** Opening Source material block **

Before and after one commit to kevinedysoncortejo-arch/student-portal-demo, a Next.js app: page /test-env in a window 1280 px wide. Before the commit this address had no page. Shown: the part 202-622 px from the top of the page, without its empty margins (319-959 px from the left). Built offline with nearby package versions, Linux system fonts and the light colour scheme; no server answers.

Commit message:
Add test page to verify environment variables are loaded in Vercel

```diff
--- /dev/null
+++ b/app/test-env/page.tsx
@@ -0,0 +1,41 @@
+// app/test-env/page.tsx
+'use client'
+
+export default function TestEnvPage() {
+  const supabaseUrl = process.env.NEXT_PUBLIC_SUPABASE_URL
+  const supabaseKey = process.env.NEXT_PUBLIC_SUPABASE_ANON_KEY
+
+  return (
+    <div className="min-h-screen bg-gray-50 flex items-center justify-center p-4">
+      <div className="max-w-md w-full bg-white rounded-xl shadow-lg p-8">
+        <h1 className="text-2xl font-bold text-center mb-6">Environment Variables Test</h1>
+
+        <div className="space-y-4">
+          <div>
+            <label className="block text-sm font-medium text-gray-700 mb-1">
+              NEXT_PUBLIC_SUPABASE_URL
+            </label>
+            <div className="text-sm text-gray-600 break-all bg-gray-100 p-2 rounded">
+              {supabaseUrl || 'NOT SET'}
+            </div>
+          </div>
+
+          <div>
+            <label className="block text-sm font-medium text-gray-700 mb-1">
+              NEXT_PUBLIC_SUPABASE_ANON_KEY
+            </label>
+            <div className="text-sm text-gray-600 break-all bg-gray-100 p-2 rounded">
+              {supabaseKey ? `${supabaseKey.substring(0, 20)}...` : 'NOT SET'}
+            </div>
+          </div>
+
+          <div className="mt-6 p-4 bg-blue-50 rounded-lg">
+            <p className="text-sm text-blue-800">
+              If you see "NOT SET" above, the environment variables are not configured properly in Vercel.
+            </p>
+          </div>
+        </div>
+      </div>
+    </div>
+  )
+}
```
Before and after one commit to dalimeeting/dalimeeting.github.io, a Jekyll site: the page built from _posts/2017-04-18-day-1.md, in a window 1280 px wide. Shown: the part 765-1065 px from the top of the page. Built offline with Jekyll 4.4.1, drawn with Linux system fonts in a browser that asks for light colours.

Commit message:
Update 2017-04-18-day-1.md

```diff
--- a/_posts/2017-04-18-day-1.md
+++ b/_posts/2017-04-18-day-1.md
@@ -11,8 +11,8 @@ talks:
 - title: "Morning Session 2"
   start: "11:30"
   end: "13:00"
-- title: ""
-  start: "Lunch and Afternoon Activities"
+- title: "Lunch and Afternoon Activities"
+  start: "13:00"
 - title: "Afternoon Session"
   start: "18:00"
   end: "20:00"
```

** Closing Source material block **

→ What to work on
Could you copy out every record above exactly as it appears?

→ Response below
Before and after one commit to kevinedysoncortejo-arch/student-portal-demo, a Next.js app: page /test-env in a window 1280 px wide. Before the commit this address had no page. Shown: the part 202-622 px from the top of the page, without its empty margins (319-959 px from the left). Built offline with nearby package versions, Linux system fonts and the light colour scheme; no server answers.

Commit message:
Add test page to verify environment variables are loaded in Vercel

```diff
--- /dev/null
+++ b/app/test-env/page.tsx
@@ -0,0 +1,41 @@
+// app/test-env/page.tsx
+'use client'
+
+export default function TestEnvPage() {
+  const supabaseUrl = process.env.NEXT_PUBLIC_SUPABASE_URL
+  const supabaseKey = process.env.NEXT_PUBLIC_SUPABASE_ANON_KEY
+
+  return (
+    <div className="min-h-screen bg-gray-50 flex items-center justify-center p-4">
+      <div className="max-w-md w-full bg-white rounded-xl shadow-lg p-8">
+        <h1 className="text-2xl font-bold text-center mb-6">Environment Variables Test</h1>
+
+        <div className="space-y-4">
+          <div>
+            <label className="block text-sm font-medium text-gray-700 mb-1">
+              NEXT_PUBLIC_SUPABASE_URL
+            </label>
+            <div className="text-sm text-gray-600 break-all bg-gray-100 p-2 rounded">
+              {supabaseUrl || 'NOT SET'}
+            </div>
+          </div>
+
+          <div>
+            <label className="block text-sm font-medium text-gray-700 mb-1">
+              NEXT_PUBLIC_SUPABASE_ANON_KEY
+            </label>
+            <div className="text-sm text-gray-600 break-all bg-gray-100 p-2 rounded">
+              {supabaseKey ? `${supabaseKey.substring(0, 20)}...` : 'NOT SET'}
+            </div>
+          </div>
+
+          <div className="mt-6 p-4 bg-blue-50 rounded-lg">
+            <p className="text-sm text-blue-800">
+              If you see "NOT SET" above, the environment variables are not configured properly in Vercel.
+            </p>
+          </div>
+        </div>
+      </div>
+    </div>
+  )
+}
```
Before and after one commit to dalimeeting/dalimeeting.github.io, a Jekyll site: the page built from _posts/2017-04-18-day-1.md, in a window 1280 px wide. Shown: the part 765-1065 px from the top of the page. Built offline with Jekyll 4.4.1, drawn with Linux system fonts in a browser that asks for light colours.

Commit message:
Update 2017-04-18-day-1.md

```diff
--- a/_posts/2017-04-18-day-1.md
+++ b/_posts/2017-04-18-day-1.md
@@ -11,8 +11,8 @@ talks:
 - title: "Morning Session 2"
   start: "11:30"
   end: "13:00"
-- title: ""
-  start: "Lunch and Afternoon Activities"
+- title: "Lunch and Afternoon Activities"
+  start: "13:00"
 - title: "Afternoon Session"
   start: "18:00"
   end: "20:00"
```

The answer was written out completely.